Locations
United States, Florida
UHZ Sports Medicine Institute
Coral Gables, Florida, United States, 33146
Sponsors and Collaborators
Gary M. Kiebzak, Ph.D.
Investigators
Study Director: Gary M Kiebzak, Ph.D. Center for Research & Grants
  More Information

No publications provided

Responsible Party: Gary M. Kiebzak, Ph.D., Clinical Research Administrator, UHZ Sports Medicine Institute
ClinicalTrials.gov Identifier: NCT01639144     History of Changes
Other Study ID Numbers: 12-024
Study First Received: July 10, 2012
Results First Received: April 6, 2015
Last Updated: May 21, 2015
Health Authority: United States: Institutional Review Board

Keywords provided by UHZ Sports Medicine Institute:
Infection
delayed wound healing
platelet-rich plasma

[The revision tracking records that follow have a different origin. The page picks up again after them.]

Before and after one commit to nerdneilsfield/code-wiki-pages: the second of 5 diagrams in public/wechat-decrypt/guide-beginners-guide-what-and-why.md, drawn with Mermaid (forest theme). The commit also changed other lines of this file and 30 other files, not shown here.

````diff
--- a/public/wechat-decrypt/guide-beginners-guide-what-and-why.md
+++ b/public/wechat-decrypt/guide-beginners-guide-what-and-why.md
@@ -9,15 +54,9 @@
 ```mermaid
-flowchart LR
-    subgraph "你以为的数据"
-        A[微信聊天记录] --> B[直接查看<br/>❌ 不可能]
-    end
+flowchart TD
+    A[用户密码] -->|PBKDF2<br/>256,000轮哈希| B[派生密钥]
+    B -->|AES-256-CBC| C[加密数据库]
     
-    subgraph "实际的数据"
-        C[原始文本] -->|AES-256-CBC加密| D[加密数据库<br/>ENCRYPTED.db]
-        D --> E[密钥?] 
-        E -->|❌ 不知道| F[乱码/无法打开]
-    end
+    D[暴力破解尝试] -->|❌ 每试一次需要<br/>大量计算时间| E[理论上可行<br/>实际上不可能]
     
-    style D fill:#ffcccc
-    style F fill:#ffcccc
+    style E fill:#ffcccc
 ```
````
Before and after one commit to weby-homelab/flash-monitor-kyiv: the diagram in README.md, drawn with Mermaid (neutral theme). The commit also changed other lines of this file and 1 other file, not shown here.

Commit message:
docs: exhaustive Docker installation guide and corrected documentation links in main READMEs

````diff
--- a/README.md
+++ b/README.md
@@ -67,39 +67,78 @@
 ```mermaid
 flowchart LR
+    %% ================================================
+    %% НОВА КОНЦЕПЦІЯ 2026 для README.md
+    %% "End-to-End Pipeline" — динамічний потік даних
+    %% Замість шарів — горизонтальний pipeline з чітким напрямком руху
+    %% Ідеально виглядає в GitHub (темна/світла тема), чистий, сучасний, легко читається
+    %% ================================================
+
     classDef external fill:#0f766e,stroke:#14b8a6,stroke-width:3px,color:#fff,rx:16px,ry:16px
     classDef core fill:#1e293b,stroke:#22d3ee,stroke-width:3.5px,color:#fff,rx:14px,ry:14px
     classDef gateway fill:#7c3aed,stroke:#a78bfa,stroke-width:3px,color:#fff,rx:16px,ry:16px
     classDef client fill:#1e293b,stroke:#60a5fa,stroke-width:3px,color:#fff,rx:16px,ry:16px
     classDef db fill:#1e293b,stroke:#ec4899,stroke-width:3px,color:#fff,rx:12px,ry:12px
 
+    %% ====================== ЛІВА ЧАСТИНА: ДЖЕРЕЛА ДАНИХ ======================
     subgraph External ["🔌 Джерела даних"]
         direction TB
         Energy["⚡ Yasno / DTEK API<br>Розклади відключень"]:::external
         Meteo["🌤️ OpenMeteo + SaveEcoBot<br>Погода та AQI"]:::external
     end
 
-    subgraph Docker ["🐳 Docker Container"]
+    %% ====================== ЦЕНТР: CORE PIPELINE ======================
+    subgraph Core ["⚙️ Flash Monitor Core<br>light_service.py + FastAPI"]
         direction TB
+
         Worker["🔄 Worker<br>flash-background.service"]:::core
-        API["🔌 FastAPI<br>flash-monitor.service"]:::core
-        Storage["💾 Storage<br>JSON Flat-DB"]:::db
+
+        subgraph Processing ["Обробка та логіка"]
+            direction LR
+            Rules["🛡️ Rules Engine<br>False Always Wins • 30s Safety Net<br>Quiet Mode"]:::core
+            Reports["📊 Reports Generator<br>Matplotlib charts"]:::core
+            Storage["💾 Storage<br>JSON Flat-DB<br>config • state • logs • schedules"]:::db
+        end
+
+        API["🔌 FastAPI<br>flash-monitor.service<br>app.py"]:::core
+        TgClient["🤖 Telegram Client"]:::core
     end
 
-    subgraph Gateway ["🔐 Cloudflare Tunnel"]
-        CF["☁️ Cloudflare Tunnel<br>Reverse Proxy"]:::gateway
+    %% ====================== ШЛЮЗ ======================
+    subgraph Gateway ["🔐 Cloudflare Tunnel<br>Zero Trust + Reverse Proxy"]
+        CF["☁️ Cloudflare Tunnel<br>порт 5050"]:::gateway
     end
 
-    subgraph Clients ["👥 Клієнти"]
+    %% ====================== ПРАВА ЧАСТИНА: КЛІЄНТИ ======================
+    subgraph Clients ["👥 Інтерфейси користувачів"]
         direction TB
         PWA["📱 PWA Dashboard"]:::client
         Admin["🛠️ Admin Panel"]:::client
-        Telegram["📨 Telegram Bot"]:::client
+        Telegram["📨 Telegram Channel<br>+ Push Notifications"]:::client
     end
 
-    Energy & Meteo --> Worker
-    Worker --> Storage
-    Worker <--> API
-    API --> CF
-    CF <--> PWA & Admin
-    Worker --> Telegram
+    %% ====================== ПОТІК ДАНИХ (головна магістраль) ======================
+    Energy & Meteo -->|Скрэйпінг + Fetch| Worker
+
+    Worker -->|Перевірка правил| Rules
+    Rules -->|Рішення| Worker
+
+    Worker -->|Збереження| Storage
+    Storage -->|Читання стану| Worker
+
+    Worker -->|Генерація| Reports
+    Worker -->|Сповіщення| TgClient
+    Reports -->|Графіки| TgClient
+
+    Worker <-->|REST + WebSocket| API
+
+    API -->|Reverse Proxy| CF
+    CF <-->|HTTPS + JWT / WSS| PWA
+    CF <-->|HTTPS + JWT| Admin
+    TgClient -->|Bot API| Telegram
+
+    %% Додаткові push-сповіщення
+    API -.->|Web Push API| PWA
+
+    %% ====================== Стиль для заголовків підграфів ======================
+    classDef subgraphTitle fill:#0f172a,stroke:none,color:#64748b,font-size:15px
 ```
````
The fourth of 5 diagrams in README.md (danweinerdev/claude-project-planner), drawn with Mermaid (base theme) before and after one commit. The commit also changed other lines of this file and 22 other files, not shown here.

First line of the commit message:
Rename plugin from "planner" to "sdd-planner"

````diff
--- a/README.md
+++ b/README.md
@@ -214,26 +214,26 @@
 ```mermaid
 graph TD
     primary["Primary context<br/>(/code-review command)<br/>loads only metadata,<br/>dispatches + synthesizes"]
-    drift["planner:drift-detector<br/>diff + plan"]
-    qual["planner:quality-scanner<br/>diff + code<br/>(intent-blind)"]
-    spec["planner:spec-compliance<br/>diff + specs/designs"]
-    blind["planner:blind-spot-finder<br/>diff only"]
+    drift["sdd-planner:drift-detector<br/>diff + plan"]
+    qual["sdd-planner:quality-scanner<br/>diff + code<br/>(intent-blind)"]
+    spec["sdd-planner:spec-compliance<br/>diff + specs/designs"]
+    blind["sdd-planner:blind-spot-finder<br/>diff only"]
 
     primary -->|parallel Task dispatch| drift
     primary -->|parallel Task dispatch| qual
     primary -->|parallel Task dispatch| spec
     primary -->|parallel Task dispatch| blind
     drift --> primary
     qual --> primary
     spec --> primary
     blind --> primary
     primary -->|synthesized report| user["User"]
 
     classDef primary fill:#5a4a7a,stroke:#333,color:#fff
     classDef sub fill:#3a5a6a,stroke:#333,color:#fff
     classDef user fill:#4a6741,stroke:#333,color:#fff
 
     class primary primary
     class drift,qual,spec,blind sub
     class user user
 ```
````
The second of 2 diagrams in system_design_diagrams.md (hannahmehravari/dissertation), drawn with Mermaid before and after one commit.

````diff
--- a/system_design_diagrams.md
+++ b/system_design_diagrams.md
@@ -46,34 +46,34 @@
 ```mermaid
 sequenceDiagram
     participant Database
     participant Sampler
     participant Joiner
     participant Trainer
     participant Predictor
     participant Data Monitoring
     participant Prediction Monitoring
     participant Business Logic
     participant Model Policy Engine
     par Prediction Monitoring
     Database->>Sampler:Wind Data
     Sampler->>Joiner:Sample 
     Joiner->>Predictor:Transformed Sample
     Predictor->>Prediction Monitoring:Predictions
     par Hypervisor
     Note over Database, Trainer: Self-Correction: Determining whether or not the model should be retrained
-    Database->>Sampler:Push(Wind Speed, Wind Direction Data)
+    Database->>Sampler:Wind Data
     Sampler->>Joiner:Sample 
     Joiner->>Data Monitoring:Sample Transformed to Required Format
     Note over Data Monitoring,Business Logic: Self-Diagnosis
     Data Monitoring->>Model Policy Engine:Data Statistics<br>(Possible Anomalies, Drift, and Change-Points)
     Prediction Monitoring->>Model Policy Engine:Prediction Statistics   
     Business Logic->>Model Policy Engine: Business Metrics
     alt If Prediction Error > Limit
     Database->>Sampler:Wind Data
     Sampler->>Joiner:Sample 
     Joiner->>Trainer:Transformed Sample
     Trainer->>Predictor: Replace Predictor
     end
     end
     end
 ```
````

ClinicalTrials.gov processed this record on September 03, 2015